(MATERIAL SUPPLIED)
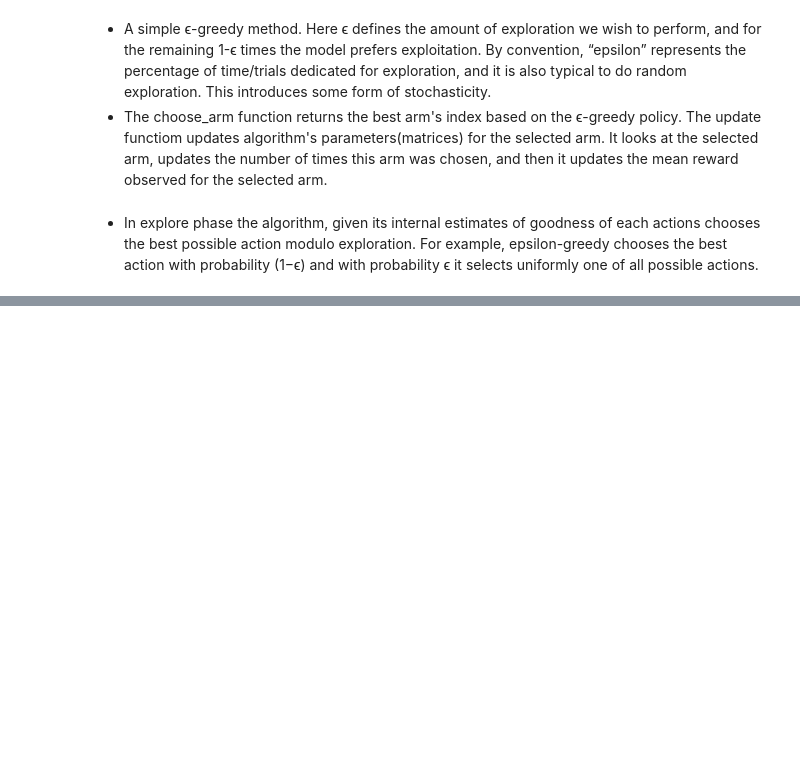
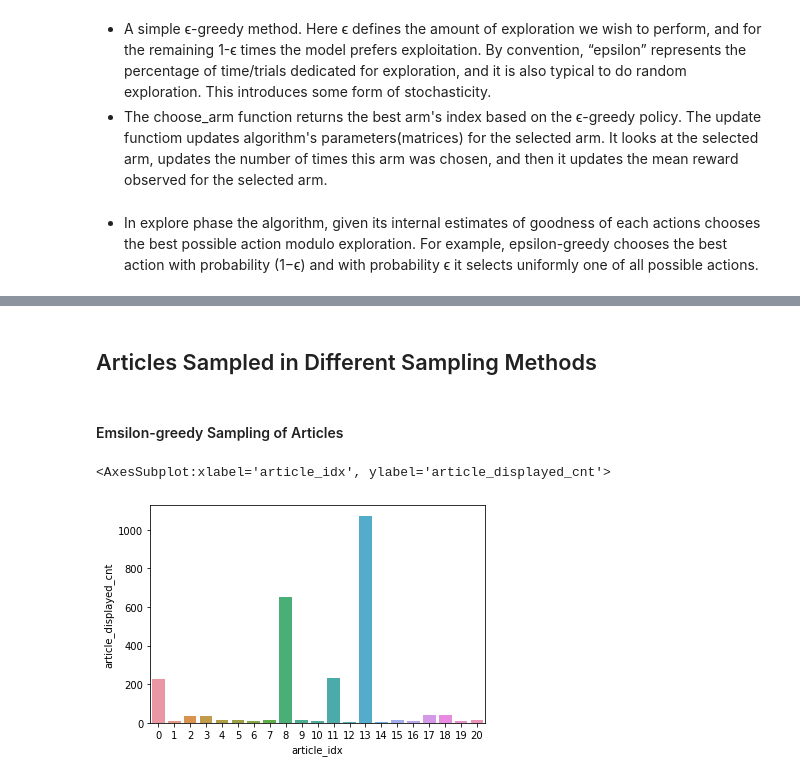
Before and after one commit to ankit-kothari/Data-Science-Journey, a Jupyter notebook: Recommendations/recommendation_kmeans/contextual_bandit.ipynb, the cells around one changed output, grey strips where cells are left out. Saved outputs shown, nothing was run; the diff lists cells and outputs as text; code cells hidden in the pictures; blank space fills up the shorter version.

Commit message:
adding plots

```diff
--- a/Recommendations/contextual_bandit.ipynb
+++ b/Recommendations/recommendation_kmeans/contextual_bandit.ipynb
@@ -658,0 +621,12 @@ avg ctr_modeled: 0.03198216356594184
+# %% [markdown]
+## Articles Sampled in Different Sampling Methods
+# %% [markdown]
+#### Emsilon-greedy Sampling of Articles
+# %%
+import seaborn as sns
+import matplotlib.pyplot as plt
+
+sns.barplot(x="article_idx", y="article_displayed_cnt", data=epsilon_article_distribution)
+# %% [output]
+<AxesSubplot:xlabel='article_idx', ylabel='article_displayed_cnt'>
+[figure, added]
```
Also changed, not shown: parts of 22 cells of this notebook.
(End MATERIAL SUPPLIED)
■ **PROBLEM TO SOLVE**: Going line by line through the data, tally each one that includes the string "import", and answer with the tally only.

■ **TASK RESULT**: 2